A transformer is an electrical device that can be used for one of two functions. The first function of a transformer is to isolate one side of an electrical circuit from direct current electrical energy. Since a transformer works by converting electrical energy into a dynamic electromagnetic field, only alternating current will pass through a transformer. A transformer can also be used to change the voltage of an input AC signal. If the number of windings (also known as "wire turns") around a transformer core is greater at one side of the transformer than the other, the voltage will increase or decrease according to the proportion of wire turns. Many transformers use an iron or nickel core. A simple transformer can be constructed using insulated electrical wire wrapped around a common core.
Use the electrical pliers to cut the wire at the halfway point between the two wire ends. Strip half an inch off of the ends of both wire segments.

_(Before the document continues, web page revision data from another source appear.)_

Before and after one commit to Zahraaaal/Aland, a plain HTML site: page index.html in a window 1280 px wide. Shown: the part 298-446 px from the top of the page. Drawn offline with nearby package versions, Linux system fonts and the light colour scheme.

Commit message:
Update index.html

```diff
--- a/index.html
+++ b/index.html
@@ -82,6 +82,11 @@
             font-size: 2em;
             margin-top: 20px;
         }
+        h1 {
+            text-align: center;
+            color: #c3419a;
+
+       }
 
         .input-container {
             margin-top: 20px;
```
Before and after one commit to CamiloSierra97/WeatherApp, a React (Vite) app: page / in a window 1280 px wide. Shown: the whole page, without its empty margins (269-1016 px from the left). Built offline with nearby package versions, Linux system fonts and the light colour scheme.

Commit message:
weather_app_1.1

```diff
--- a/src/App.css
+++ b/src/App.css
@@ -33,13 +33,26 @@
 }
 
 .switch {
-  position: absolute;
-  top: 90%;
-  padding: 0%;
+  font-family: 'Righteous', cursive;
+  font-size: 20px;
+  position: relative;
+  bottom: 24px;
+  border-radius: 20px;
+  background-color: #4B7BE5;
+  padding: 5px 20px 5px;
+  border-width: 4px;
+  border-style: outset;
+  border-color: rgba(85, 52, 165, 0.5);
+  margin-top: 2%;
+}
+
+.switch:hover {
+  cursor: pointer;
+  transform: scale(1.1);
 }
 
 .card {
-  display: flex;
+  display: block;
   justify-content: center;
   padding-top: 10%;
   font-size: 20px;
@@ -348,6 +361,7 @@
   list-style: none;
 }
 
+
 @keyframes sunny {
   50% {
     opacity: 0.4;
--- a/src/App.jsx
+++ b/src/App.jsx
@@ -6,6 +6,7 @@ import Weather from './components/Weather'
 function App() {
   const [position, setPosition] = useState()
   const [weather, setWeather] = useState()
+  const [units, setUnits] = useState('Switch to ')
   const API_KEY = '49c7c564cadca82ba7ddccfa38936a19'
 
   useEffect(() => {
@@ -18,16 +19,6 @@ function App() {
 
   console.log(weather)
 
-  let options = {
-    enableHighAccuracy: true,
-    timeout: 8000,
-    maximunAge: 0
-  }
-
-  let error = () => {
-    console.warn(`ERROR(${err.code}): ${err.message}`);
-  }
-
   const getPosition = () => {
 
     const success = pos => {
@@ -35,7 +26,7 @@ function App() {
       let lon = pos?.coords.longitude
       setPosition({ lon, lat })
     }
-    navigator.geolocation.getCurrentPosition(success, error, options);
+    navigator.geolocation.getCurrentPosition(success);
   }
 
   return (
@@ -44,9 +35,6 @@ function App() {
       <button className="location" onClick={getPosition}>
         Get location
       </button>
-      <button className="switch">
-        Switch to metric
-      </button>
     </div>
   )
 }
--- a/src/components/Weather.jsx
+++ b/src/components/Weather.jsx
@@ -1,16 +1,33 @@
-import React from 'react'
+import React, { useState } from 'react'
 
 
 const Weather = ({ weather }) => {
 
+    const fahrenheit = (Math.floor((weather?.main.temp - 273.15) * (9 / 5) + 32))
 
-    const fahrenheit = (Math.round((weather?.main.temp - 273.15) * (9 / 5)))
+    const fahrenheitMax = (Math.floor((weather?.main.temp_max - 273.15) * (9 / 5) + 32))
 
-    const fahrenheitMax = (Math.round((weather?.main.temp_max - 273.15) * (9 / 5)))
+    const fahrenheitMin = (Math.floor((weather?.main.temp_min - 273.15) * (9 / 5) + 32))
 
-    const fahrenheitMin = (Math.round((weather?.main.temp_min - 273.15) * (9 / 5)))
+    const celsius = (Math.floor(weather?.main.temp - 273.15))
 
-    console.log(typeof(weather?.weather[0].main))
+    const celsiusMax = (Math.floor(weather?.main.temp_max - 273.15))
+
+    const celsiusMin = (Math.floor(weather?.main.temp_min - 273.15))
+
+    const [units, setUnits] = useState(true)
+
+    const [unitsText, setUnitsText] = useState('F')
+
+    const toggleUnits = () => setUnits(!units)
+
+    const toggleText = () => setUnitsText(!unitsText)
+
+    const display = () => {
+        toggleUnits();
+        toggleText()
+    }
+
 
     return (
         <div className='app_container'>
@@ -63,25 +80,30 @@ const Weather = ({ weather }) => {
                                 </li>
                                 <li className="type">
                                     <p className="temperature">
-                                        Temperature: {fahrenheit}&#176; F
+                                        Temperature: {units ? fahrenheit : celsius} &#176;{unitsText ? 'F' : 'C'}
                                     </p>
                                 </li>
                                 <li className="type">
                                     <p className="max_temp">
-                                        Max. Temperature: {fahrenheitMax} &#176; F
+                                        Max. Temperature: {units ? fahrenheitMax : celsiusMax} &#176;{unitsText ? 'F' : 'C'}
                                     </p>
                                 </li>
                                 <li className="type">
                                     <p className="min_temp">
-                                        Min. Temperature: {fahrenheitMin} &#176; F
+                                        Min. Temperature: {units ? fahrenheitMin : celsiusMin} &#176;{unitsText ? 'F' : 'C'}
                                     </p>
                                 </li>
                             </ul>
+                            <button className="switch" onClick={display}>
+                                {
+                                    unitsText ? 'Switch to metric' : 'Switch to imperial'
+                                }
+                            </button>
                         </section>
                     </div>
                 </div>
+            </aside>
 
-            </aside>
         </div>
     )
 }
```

Wind the first wire segment around the top of the iron rod, leaving approximately two inches of slack at each end of the wire segment. Color the insulating material at the ends of this wire segment with the marker tip.
Wind the first wire segment around the top of the iron rod, leaving approximately two inches of slack at each end of the wire segment.
To use this isolation transformer, connect the AC power source to the colored wire leads, which serve as the transformer primary. Connect the output device to the other wire leads (the transformer secondary).